What you are asked to do =
The entries are to be written out word for word, with their images left out.

---------- Available records ----------

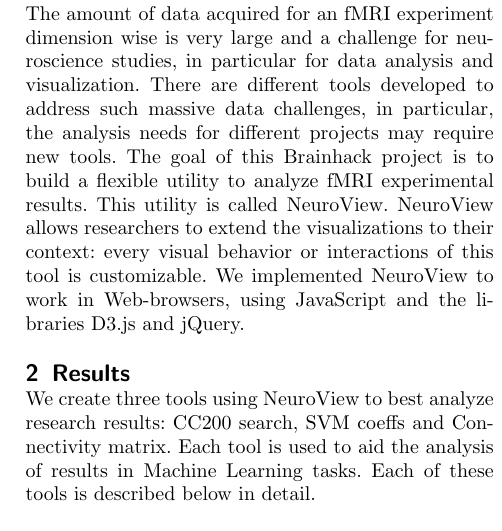
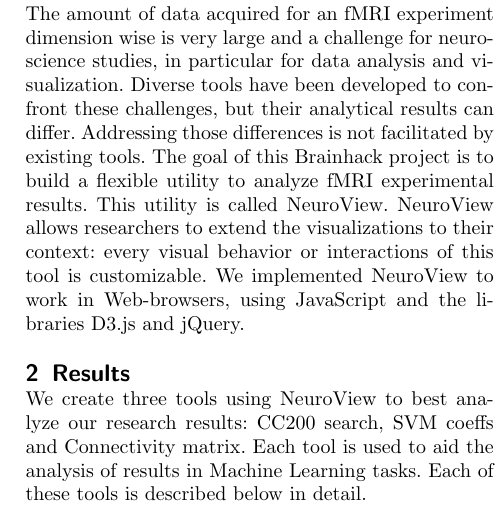
Before and after one commit to Brainhack-Proceedings-2015/Solon-AMX-neuroview, a LaTeX document (brainhack-report-formatted.tex): part of one column of page 1 of 2, cut so that both start at the same text. Compiled offline with pdfLaTeX.

Commit message:
Corrections for issue #1 and #2

```diff
--- a/brainhack-report-formatted.tex
+++ b/brainhack-report-formatted.tex
@@ -211,22 +211,22 @@
 
 The amount of data acquired for an fMRI experiment dimension wise is
 very large and a challenge for neuroscience studies, in particular for
-data analysis and visualization. There are different tools developed to
-address such massive data challenges, in particular, the analysis needs
-for different projects may require new tools. The goal of this Brainhack
-project is to build a flexible utility to analyze fMRI experimental
-results. This utility is called NeuroView. NeuroView allows researchers
-to extend the visualizations to their context: every visual behavior or
-interactions of this tool is customizable. We implemented NeuroView to
-work in Web-browsers, using JavaScript and the libraries D3.js and
-jQuery.
+data analysis and visualization. Diverse tools have been developed to
+confront these challenges, but their analytical results can differ.
+Addressing those differences is not facilitated by existing tools. The
+goal of this Brainhack project is to build a flexible utility to analyze
+fMRI experimental results. This utility is called NeuroView. NeuroView
+allows researchers to extend the visualizations to their context: every
+visual behavior or interactions of this tool is customizable. We
+implemented NeuroView to work in Web-browsers, using JavaScript and the
+libraries D3.js and jQuery.
 
 \section{Results}\label{results}
 
-We create three tools using NeuroView to best analyze research results:
-CC200 search, SVM coeffs and Connectivity matrix. Each tool is used to
-aid the analysis of results in Machine Learning tasks. Each of these
-tools is described below in detail.
+We create three tools using NeuroView to best analyze our research
+results: CC200 search, SVM coeffs and Connectivity matrix. Each tool is
+used to aid the analysis of results in Machine Learning tasks. Each of
+these tools is described below in detail.
 
 \subsection{\texorpdfstring{\texttt{CC200 search}:}{:}}\label{section}
 
```
Also changed, not shown: brainhack-report.bib (+12 -17 lines), brainhack-report.md (+5 -4 lines), brainhack-report-formatted.pdf, brainhack-report-formatted.tex (8 more changed lines).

----------

Completed task =
Before and after one commit to Brainhack-Proceedings-2015/Solon-AMX-neuroview, a LaTeX document (brainhack-report-formatted.tex): part of one column of page 1 of 2, cut so that both start at the same text. Compiled offline with pdfLaTeX.

Commit message:
Corrections for issue #1 and #2

```diff
--- a/brainhack-report-formatted.tex
+++ b/brainhack-report-formatted.tex
@@ -211,22 +211,22 @@
 
 The amount of data acquired for an fMRI experiment dimension wise is
 very large and a challenge for neuroscience studies, in particular for
-data analysis and visualization. There are different tools developed to
-address such massive data challenges, in particular, the analysis needs
-for different projects may require new tools. The goal of this Brainhack
-project is to build a flexible utility to analyze fMRI experimental
-results. This utility is called NeuroView. NeuroView allows researchers
-to extend the visualizations to their context: every visual behavior or
-interactions of this tool is customizable. We implemented NeuroView to
-work in Web-browsers, using JavaScript and the libraries D3.js and
-jQuery.
+data analysis and visualization. Diverse tools have been developed to
+confront these challenges, but their analytical results can differ.
+Addressing those differences is not facilitated by existing tools. The
+goal of this Brainhack project is to build a flexible utility to analyze
+fMRI experimental results. This utility is called NeuroView. NeuroView
+allows researchers to extend the visualizations to their context: every
+visual behavior or interactions of this tool is customizable. We
+implemented NeuroView to work in Web-browsers, using JavaScript and the
+libraries D3.js and jQuery.
 
 \section{Results}\label{results}
 
-We create three tools using NeuroView to best analyze research results:
-CC200 search, SVM coeffs and Connectivity matrix. Each tool is used to
-aid the analysis of results in Machine Learning tasks. Each of these
-tools is described below in detail.
+We create three tools using NeuroView to best analyze our research
+results: CC200 search, SVM coeffs and Connectivity matrix. Each tool is
+used to aid the analysis of results in Machine Learning tasks. Each of
+these tools is described below in detail.
 
 \subsection{\texorpdfstring{\texttt{CC200 search}:}{:}}\label{section}
 
```
Also changed, not shown: brainhack-report.bib (+12 -17 lines), brainhack-report.md (+5 -4 lines), brainhack-report-formatted.pdf, brainhack-report-formatted.tex (8 more changed lines).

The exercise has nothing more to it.